Here are your instructions and sample script:
Begin today to make the “do-over” a habit in your own life at home. Many times we don’t realize how unkindly or harshly we communicate with our children. I used to pretend I had a recording device in my pocket to try to give some accountability to the way I spoke to my children throughout the day.
Most days for homeschool families are full and often hectic. Misbehavior might catch Mom off guard because of the goals she is trying to accomplish and the many variables that can disrupt the pathway to those goals. Impatience and frustration are common reactions.
The way to interfere with those default reactions is to begin the “do-over” for yourself.
“SHUT THE DOOR!” exclaims Mom.
Remembering the IDEAL, she immediately adds, “I’m sorry. I said that very harshly. I’ll try it again more kindly, “Shut the door quickly, please.” Her re-do is said calmly, but with a gentle firmness that must be obeyed.
“GET OFF THE COMPUTER AND PUT YOUR LAUNDRY AWAY NOW!”
Re-do: “Oops, I’m sorry.

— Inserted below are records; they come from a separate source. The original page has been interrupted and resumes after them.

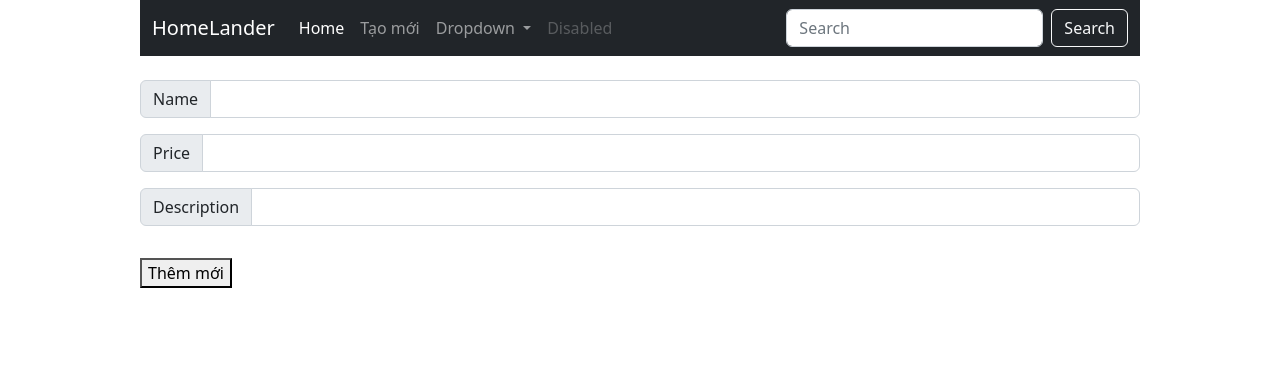
Repository: nguyenhung50497/MD3_CRUD-2Table
Page: src/views/create.html
An editor plug-in stored every save of this project. The page is shown before and after a run of saves, followed by the edit.
The browser window is 1280 px wide. The pictures show the whole page.

Above is the page before, as saved 2022-12-28 15:36:01.

### src/views/create.html
<!doctype html>
<html lang="en">
  <head>
    <meta charset="utf-8">
    <meta name="viewport" content="width=device-width, initial-scale=1">
    <title>Home</title>
    <link href="https://cdn.jsdelivr.net/npm/bootstrap@5.2.3/dist/css/bootstrap.min.css" rel="stylesheet" integrity="sha384-rbsA2VBKQhggwzxH7pPCaAqO46MgnOM80zW1RWuH61DGLwZJEdK2Kadq2F9CUG65" crossorigin="anonymous">
  </head>
  <body>
    <div class="container" style="width: 80%;">
      <nav class="navbar navbar-dark bg-dark navbar-expand-lg">
        <div class="container-fluid">
          <a class="navbar-brand" href="/home">HomeLander</a>
          <button class="navbar-toggler" type="button" data-bs-toggle="collapse" data-bs-target="#navbarSupportedContent" aria-controls="navbarSupportedContent" aria-expanded="false" aria-label="Toggle navigation">
            <span class="navbar-toggler-icon"></span>
          </button>
          <div class="collapse navbar-collapse" id="navbarSupportedContent">
            <ul class="navbar-nav me-auto mb-2 mb-lg-0">
              <li class="nav-item">
                <a class="nav-link active" aria-current="page" href="/home">Home</a>
              </li>
              <li class="nav-item">
                <a class="nav-link" href="/create">Tạo mới</a>
              </li>
              <li class="nav-item dropdown">
                <a class="nav-link dropdown-toggle" href="#" role="button" data-bs-toggle="dropdown" aria-expanded="false">
                  Dropdown
                </a>
                <ul class="dropdown-menu">
                  <li><a class="dropdown-item" href="#">Action</a></li>
                  <li><a class="dropdown-item" href="#">Another action</a></li>
                  <li><hr class="dropdown-divider"></li>
                  <li><a class="dropdown-item" href="#">Something else here</a></li>
                </ul>
              </li>
              <li class="nav-item">
                <a class="nav-link disabled">Disabled</a>
              </li>
            </ul>
            <form class="d-flex" role="search" method="post">
              <input class="form-control me-2" name="search" type="search" placeholder="Search" aria-label="Search">
              <button class="btn btn-outline-light" type="submit">Search</button>
            </form>
          </div>
        </div>
      </nav>
      <br>
      <form action="/create" method="post">
        <div class="input-group mb-3">
          <span class="input-group-text" id="inputGroup-sizing-default">Name</span>
          <input type="text" name="name" class="form-control" aria-label="Sizing example input" aria-describedby="inputGroup-sizing-default">
        </div>
        <div class="input-group mb-3">
          <span class="input-group-text" id="inputGroup-sizing-default">Price</span>
          <input type="text" name="price" class="form-control" aria-label="Sizing example input" aria-describedby="inputGroup-sizing-default">
        </div>
        <div class="input-group mb-3">
          <span class="input-group-text" id="inputGroup-sizing-default">Description</span>
          <input type="text" name="description" class="form-control" aria-label="Sizing example input" aria-describedby="inputGroup-sizing-default">
        </div>
        <div class="input-group mb-3">

        </div>
        <button type="submit">Thêm mới</button>
    </form>
    </div>
    <script src="https://cdn.jsdelivr.net/npm/bootstrap@5.2.3/dist/js/bootstrap.bundle.min.js" integrity="sha384-kenU1KFdBIe4zVF0s0G1M5b4hcpxyD9F7jL+jjXkk+Q2h455rYXK/7HAuoJl+0I4" crossorigin="anonymous"></script>
  </body>
</html>

After the next 3 saves:
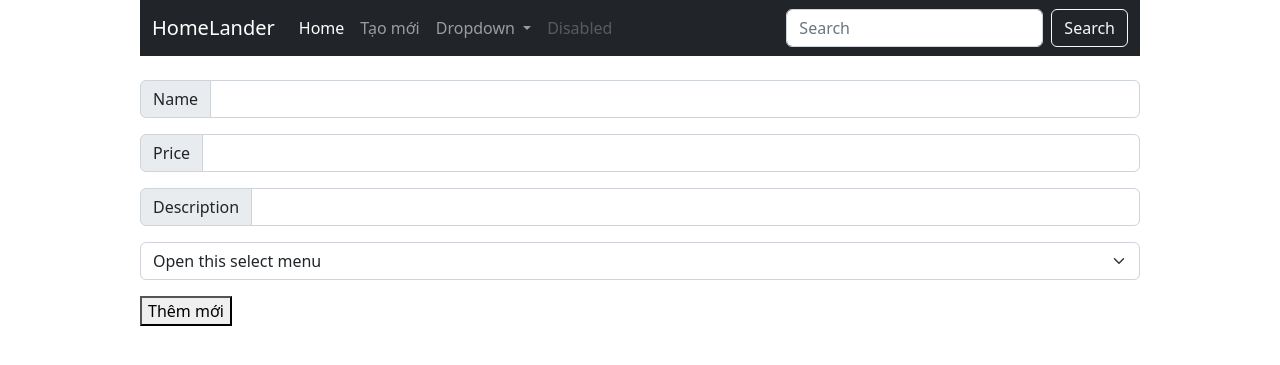
The 3 saves are shown as one change because they came seconds apart.
The last was saved 42 s later.
--- a/src/views/create.html
+++ b/src/views/create.html
@@ -59,7 +59,12 @@
           <input type="text" name="description" class="form-control" aria-label="Sizing example input" aria-describedby="inputGroup-sizing-default">
         </div>
         <div class="input-group mb-3">
-
+          <select class="form-select" aria-label="Default select example">
+            <option selected>Open this select menu</option>
+            <option value="1">1</option>
+            <option value="2">2</option>
+            <option value="3">Three</option>
+          </select>
         </div>
         <button type="submit">Thêm mới</button>
     </form>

I was yelling at you, and that wasn’t respectful. Would you forgive me? I’ll try a re-do now. I couldn’t get your attention because you are playing on the computer. Since this is the time you are allowed to play, I’m sorry to interrupt you. Did you forget to put away the clean laundry you folded? Your baby sister is pulling the stacks of clothes off of your bed, and laundry is strewn all over the floor of your bedroom. You need to stop now, though I know it’s frustrating, and go put your laundry away. I’ll give you a few extra minutes of play time if you go quickly and get the job done.”
Wrong responses aren’t always loud responses. The quiet, but seething, “Well, what do you expect when you don’t put your papers away after lesson time?” or “Your room looks like a pig sty.” These responses do not show respect to your child.
The re-do might be worded instead with, “Oh, I’m sorry the dog made a mess of your papers on the floor. Let’s see what we can salvage and figure out how to keep your school things off the floor.” or “After supper tonight, we are going to take some of your play time to organize in your room. It shouldn’t take long, and if we work hard together, you will still have some free time before bed.”
- When you are unkind, disrespectful, or harsh to your child, he notices.
- When his misbehavior controls your emotions, he sees that he can control you.
- When you apologize for what you said and ask for a re-do, offering it immediately, your child sees that you are consistent in your demands upon him. In other words, it’s not a “do as I say and not as I do” scenario.
Start using the re-do in your own behavior this week. You will begin to see transformation take place in your home. If you would like more information about the IDEAL response and REST approach, click here.